- What is needed
The answer must consist of every line from the data that holds "GitHub".

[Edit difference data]
***

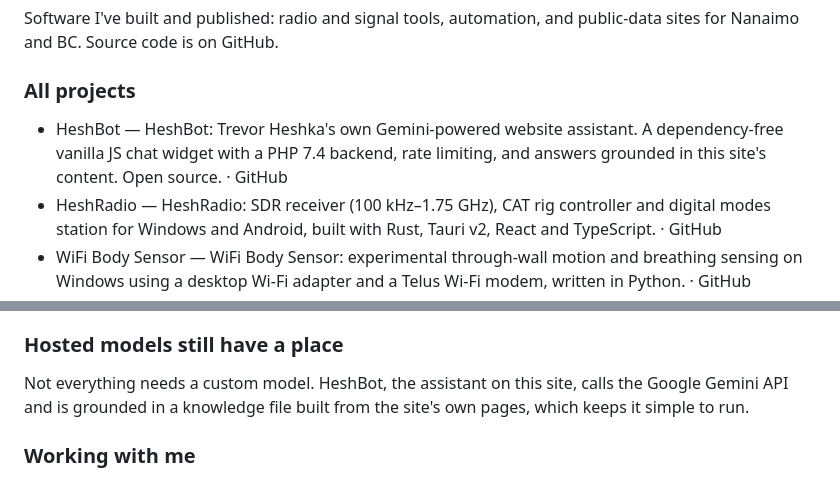
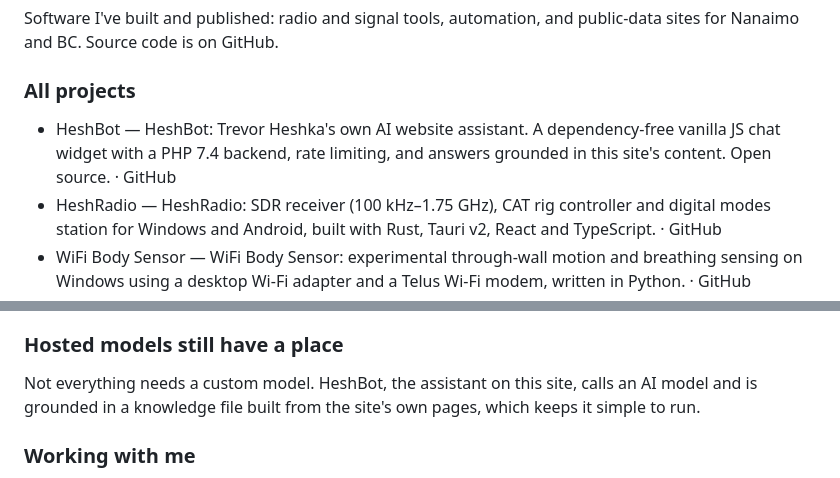
Before and after one commit to YardPhantom/HeshBot, a Markdown page: api/knowledge.md, 2 parts joined by grey strips. GitHub-like rendering.

```diff
--- a/api/knowledge.md
+++ b/api/knowledge.md
@@ -125,7 +125,7 @@ Open source · Nanaimo, BC
 ### Projects
 Software I've built and published: radio and signal tools, automation, and public-data sites for Nanaimo and BC. Source code is on GitHub.
 ### All projects
-- HeshBot — HeshBot: Trevor Heshka's own Gemini-powered website assistant. A dependency-free vanilla JS chat widget with a PHP 7.4 backend, rate limiting, and answers grounded in this site's content. Open source. · GitHub
+- HeshBot — HeshBot: Trevor Heshka's own AI website assistant. A dependency-free vanilla JS chat widget with a PHP 7.4 backend, rate limiting, and answers grounded in this site's content. Open source. · GitHub
 - HeshRadio — HeshRadio: SDR receiver (100 kHz–1.75 GHz), CAT rig controller and digital modes station for Windows and Android, built with Rust, Tauri v2, React and TypeScript. · GitHub
 - WiFi Body Sensor — WiFi Body Sensor: experimental through-wall motion and breathing sensing on Windows using a desktop Wi-Fi adapter and a Telus Wi-Fi modem, written in Python. · GitHub
 - Nanaimo City Portal (Bylaw Tracker) — Independent archive of public City of Nanaimo bylaws, Council records and committee activity. · GitHub
@@ -454,7 +454,7 @@ I build and fine-tune custom LLM models for my own apps, and my latest projects
 - MeshCode: my local-first AI coding IDE, which runs an agent pipeline in isolated git worktrees with a sandboxed shell and keeps API keys in the OS vault
 - BC Real Estate Market Pulse: AI-written summaries over public market data
 ### Hosted models still have a place
-Not everything needs a custom model. HeshBot, the assistant on this site, calls the Google Gemini API and is grounded in a knowledge file built from the site's own pages, which keeps it simple to run.
+Not everything needs a custom model. HeshBot, the assistant on this site, calls an AI model and is grounded in a knowledge file built from the site's own pages, which keeps it simple to run.
 ### Working with me
 I build AI assistants into websites and web apps and handle the hosting, sign-in and API keys around them. See AI development or email trevor@trevorheshka.com.
 ### Related
```
Also changed, not shown: other parts of api/knowledge.md (+16 -16 lines).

***

- Answer section
Before and after one commit to YardPhantom/HeshBot, a Markdown page: api/knowledge.md, 2 parts joined by grey strips. GitHub-like rendering.
 Software I've built and published: radio and signal tools, automation, and public-data sites for Nanaimo and BC. Source code is on GitHub.
-- HeshBot — HeshBot: Trevor Heshka's own Gemini-powered website assistant. A dependency-free vanilla JS chat widget with a PHP 7.4 backend, rate limiting, and answers grounded in this site's content. Open source. · GitHub
+- HeshBot — HeshBot: Trevor Heshka's own AI website assistant. A dependency-free vanilla JS chat widget with a PHP 7.4 backend, rate limiting, and answers grounded in this site's content. Open source. · GitHub
 - HeshRadio — HeshRadio: SDR receiver (100 kHz–1.75 GHz), CAT rig controller and digital modes station for Windows and Android, built with Rust, Tauri v2, React and TypeScript. · GitHub
 - WiFi Body Sensor — WiFi Body Sensor: experimental through-wall motion and breathing sensing on Windows using a desktop Wi-Fi adapter and a Telus Wi-Fi modem, written in Python. · GitHub
 - Nanaimo City Portal (Bylaw Tracker) — Independent archive of public City of Nanaimo bylaws, Council records and committee activity. · GitHub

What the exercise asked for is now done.